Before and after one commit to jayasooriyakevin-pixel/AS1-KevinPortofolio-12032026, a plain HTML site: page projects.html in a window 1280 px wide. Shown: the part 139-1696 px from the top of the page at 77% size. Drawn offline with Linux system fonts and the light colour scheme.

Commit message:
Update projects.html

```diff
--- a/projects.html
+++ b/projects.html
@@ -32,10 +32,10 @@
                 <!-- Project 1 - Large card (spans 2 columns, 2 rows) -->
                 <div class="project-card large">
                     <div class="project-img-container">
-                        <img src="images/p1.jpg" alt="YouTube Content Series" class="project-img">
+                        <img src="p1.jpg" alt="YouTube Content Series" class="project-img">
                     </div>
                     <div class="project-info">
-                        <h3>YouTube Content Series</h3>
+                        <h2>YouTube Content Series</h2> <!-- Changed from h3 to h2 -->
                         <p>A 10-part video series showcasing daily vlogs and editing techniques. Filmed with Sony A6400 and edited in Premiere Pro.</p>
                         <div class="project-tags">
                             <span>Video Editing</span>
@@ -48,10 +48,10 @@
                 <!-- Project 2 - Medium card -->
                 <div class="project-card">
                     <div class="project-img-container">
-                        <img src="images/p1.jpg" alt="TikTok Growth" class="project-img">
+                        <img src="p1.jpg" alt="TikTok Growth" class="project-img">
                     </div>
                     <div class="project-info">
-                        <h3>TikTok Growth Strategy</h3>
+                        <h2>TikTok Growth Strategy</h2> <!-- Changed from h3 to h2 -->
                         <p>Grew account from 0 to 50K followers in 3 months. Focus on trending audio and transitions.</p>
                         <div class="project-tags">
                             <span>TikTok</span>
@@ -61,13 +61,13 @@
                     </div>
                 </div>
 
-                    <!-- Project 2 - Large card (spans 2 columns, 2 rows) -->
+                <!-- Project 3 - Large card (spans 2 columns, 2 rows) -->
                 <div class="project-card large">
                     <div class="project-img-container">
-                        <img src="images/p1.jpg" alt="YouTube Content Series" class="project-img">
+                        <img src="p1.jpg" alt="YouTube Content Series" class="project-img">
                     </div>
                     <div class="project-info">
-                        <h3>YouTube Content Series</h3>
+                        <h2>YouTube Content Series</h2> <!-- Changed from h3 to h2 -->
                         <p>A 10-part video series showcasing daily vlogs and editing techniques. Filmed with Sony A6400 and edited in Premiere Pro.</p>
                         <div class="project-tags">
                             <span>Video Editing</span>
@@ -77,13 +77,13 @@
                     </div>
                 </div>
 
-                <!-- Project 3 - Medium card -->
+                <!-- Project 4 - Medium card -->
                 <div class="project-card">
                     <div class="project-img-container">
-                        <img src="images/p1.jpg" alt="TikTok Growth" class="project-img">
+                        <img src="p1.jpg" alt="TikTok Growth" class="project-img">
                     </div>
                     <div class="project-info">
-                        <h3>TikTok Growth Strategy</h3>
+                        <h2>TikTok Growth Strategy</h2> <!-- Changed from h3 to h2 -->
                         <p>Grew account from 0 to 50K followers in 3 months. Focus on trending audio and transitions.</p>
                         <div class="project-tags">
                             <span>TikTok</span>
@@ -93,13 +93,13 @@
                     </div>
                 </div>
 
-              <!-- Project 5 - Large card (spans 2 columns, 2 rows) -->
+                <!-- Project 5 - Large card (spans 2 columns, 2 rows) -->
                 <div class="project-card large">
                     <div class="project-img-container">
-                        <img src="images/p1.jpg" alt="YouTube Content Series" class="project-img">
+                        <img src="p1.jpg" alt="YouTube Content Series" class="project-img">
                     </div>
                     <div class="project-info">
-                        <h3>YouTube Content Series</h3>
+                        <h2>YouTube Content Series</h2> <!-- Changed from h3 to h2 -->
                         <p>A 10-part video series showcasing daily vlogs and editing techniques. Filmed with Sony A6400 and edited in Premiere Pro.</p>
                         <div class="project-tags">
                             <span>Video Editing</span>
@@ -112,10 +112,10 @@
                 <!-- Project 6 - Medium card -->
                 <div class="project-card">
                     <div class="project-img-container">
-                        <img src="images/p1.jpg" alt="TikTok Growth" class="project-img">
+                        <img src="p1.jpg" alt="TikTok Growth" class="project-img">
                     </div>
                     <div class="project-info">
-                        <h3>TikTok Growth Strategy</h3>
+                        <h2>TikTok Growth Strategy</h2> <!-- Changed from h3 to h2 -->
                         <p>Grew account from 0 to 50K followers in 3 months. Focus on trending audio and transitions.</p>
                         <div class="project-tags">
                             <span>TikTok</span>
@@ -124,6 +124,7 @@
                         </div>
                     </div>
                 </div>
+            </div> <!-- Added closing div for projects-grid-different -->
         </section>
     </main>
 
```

- PROMPT: Restate all the material exactly, word for word.

- RESULT OF THIS TASK:
Before and after one commit to jayasooriyakevin-pixel/AS1-KevinPortofolio-12032026, a plain HTML site: page projects.html in a window 1280 px wide. Shown: the part 139-1696 px from the top of the page at 77% size. Drawn offline with Linux system fonts and the light colour scheme.

Commit message:
Update projects.html

```diff
--- a/projects.html
+++ b/projects.html
@@ -32,10 +32,10 @@
                 <!-- Project 1 - Large card (spans 2 columns, 2 rows) -->
                 <div class="project-card large">
                     <div class="project-img-container">
-                        <img src="images/p1.jpg" alt="YouTube Content Series" class="project-img">
+                        <img src="p1.jpg" alt="YouTube Content Series" class="project-img">
                     </div>
                     <div class="project-info">
-                        <h3>YouTube Content Series</h3>
+                        <h2>YouTube Content Series</h2> <!-- Changed from h3 to h2 -->
                         <p>A 10-part video series showcasing daily vlogs and editing techniques. Filmed with Sony A6400 and edited in Premiere Pro.</p>
                         <div class="project-tags">
                             <span>Video Editing</span>
@@ -48,10 +48,10 @@
                 <!-- Project 2 - Medium card -->
                 <div class="project-card">
                     <div class="project-img-container">
-                        <img src="images/p1.jpg" alt="TikTok Growth" class="project-img">
+                        <img src="p1.jpg" alt="TikTok Growth" class="project-img">
                     </div>
                     <div class="project-info">
-                        <h3>TikTok Growth Strategy</h3>
+                        <h2>TikTok Growth Strategy</h2> <!-- Changed from h3 to h2 -->
                         <p>Grew account from 0 to 50K followers in 3 months. Focus on trending audio and transitions.</p>
                         <div class="project-tags">
                             <span>TikTok</span>
@@ -61,13 +61,13 @@
                     </div>
                 </div>
 
-                    <!-- Project 2 - Large card (spans 2 columns, 2 rows) -->
+                <!-- Project 3 - Large card (spans 2 columns, 2 rows) -->
                 <div class="project-card large">
                     <div class="project-img-container">
-                        <img src="images/p1.jpg" alt="YouTube Content Series" class="project-img">
+                        <img src="p1.jpg" alt="YouTube Content Series" class="project-img">
                     </div>
                     <div class="project-info">
-                        <h3>YouTube Content Series</h3>
+                        <h2>YouTube Content Series</h2> <!-- Changed from h3 to h2 -->
                         <p>A 10-part video series showcasing daily vlogs and editing techniques. Filmed with Sony A6400 and edited in Premiere Pro.</p>
                         <div class="project-tags">
                             <span>Video Editing</span>
@@ -77,13 +77,13 @@
                     </div>
                 </div>
 
-                <!-- Project 3 - Medium card -->
+                <!-- Project 4 - Medium card -->
                 <div class="project-card">
                     <div class="project-img-container">
-                        <img src="images/p1.jpg" alt="TikTok Growth" class="project-img">
+                        <img src="p1.jpg" alt="TikTok Growth" class="project-img">
                     </div>
                     <div class="project-info">
-                        <h3>TikTok Growth Strategy</h3>
+                        <h2>TikTok Growth Strategy</h2> <!-- Changed from h3 to h2 -->
                         <p>Grew account from 0 to 50K followers in 3 months. Focus on trending audio and transitions.</p>
                         <div class="project-tags">
                             <span>TikTok</span>
@@ -93,13 +93,13 @@
                     </div>
                 </div>
 
-              <!-- Project 5 - Large card (spans 2 columns, 2 rows) -->
+                <!-- Project 5 - Large card (spans 2 columns, 2 rows) -->
                 <div class="project-card large">
                     <div class="project-img-container">
-                        <img src="images/p1.jpg" alt="YouTube Content Series" class="project-img">
+                        <img src="p1.jpg" alt="YouTube Content Series" class="project-img">
                     </div>
                     <div class="project-info">
-                        <h3>YouTube Content Series</h3>
+                        <h2>YouTube Content Series</h2> <!-- Changed from h3 to h2 -->
                         <p>A 10-part video series showcasing daily vlogs and editing techniques. Filmed with Sony A6400 and edited in Premiere Pro.</p>
                         <div class="project-tags">
                             <span>Video Editing</span>
@@ -112,10 +112,10 @@
                 <!-- Project 6 - Medium card -->
                 <div class="project-card">
                     <div class="project-img-container">
-                        <img src="images/p1.jpg" alt="TikTok Growth" class="project-img">
+                        <img src="p1.jpg" alt="TikTok Growth" class="project-img">
                     </div>
                     <div class="project-info">
-                        <h3>TikTok Growth Strategy</h3>
+                        <h2>TikTok Growth Strategy</h2> <!-- Changed from h3 to h2 -->
                         <p>Grew account from 0 to 50K followers in 3 months. Focus on trending audio and transitions.</p>
                         <div class="project-tags">
                             <span>TikTok</span>
@@ -124,6 +124,7 @@
                         </div>
                     </div>
                 </div>
+            </div> <!-- Added closing div for projects-grid-different -->
         </section>
     </main>
 
```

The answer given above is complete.